Tuesday December 31, 2013 6:42 pm
My one big 2014 wish for the tech sector: Bring back privacy
One of my journalist friends, Monica Guzman, sent me an email asking what I'm looking forward to for 2014 as it pertains to technology and gadgets. There's a lot that I'm looking forward to, since I see 2014 as a marquee year--one that we will look back on as having brought us devices and convergence that we've been waiting for, for years. However, when I thought about it more, there was one thing that was more important to me. Here's how I responded:
I firmly believe that 2014 is going to be a marquee year in technology. I'm looking forward to things like the iPhone 6, Apple iWatch, Google Glass going on sale to the general public, the Surface Watch, the maturation of the Xbox One and Playstation 4, the spread of gigabit Internet, the next versions of iOS, OS X, Windows, Android, and Windows Phone...and that's not even everything.
The thing is, though, even though I am ridiculously excited about all of this, the fact is that there is one thing that I really hope makes it to the forefront of people's attention this year: privacy. I'm not talking about things like Facebook privacy settings or whether you should set your Twitter account to public or private--I'm talking about our government rampantly spying on its citizens just because, well...they can.

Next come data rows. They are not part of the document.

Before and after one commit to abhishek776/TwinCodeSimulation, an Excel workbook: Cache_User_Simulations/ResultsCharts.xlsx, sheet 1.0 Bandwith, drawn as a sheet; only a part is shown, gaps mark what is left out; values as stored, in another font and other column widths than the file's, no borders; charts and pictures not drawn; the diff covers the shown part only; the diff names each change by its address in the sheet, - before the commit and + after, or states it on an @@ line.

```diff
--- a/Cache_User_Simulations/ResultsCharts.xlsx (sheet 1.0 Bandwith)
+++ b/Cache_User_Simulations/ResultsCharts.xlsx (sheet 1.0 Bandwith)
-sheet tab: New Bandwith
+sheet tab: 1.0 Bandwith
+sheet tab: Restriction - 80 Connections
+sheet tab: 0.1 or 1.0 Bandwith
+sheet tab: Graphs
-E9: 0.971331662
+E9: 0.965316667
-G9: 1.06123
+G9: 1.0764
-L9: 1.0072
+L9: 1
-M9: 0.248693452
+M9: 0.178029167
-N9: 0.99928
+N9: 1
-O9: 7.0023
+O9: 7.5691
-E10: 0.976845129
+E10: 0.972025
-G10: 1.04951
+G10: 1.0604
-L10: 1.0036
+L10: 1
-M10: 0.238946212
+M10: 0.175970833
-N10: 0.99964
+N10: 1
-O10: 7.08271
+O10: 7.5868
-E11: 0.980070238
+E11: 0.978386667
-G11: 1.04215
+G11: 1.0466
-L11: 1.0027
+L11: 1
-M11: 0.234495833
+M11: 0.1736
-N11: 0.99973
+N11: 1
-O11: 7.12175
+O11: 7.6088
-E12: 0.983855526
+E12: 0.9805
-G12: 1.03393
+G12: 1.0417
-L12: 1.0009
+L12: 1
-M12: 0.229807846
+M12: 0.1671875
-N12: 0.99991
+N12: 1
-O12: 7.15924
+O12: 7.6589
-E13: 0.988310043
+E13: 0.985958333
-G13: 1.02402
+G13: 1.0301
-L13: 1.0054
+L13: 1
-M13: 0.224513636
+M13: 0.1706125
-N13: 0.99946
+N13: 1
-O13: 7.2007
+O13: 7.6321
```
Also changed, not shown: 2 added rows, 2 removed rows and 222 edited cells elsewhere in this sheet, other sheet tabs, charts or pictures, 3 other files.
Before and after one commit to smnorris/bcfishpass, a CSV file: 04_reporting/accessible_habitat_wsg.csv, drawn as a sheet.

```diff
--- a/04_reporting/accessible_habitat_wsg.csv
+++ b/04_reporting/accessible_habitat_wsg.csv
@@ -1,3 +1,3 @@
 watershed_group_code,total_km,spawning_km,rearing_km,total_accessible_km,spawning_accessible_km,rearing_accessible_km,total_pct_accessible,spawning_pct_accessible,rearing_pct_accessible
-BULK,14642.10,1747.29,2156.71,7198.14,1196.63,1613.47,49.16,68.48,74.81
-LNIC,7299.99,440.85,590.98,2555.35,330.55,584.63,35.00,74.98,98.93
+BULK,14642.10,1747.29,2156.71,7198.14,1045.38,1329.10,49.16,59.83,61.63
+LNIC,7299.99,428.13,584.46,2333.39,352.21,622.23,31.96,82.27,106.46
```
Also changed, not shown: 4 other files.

Technology has enabled advances in so many areas, and has empowered so many people over the past five years, but unfortunately, it's also currently being used in nefarious ways that threaten the very definition of privacy going forward. I truly hope that this year, we can take a step back and reevaluate our feelings about government spying. I've recently found that every time a new story is published about yet another way the government is spying on us, I roll my eyes and say to myself "Of course...why am I not surprised?" But that's the wrong feeling to have. I shouldn't just give a breathy sigh, shake my head, and then continue to go about my day. That just says I don't like it, but not enough to try to do something about it.
This year, let's do something about it.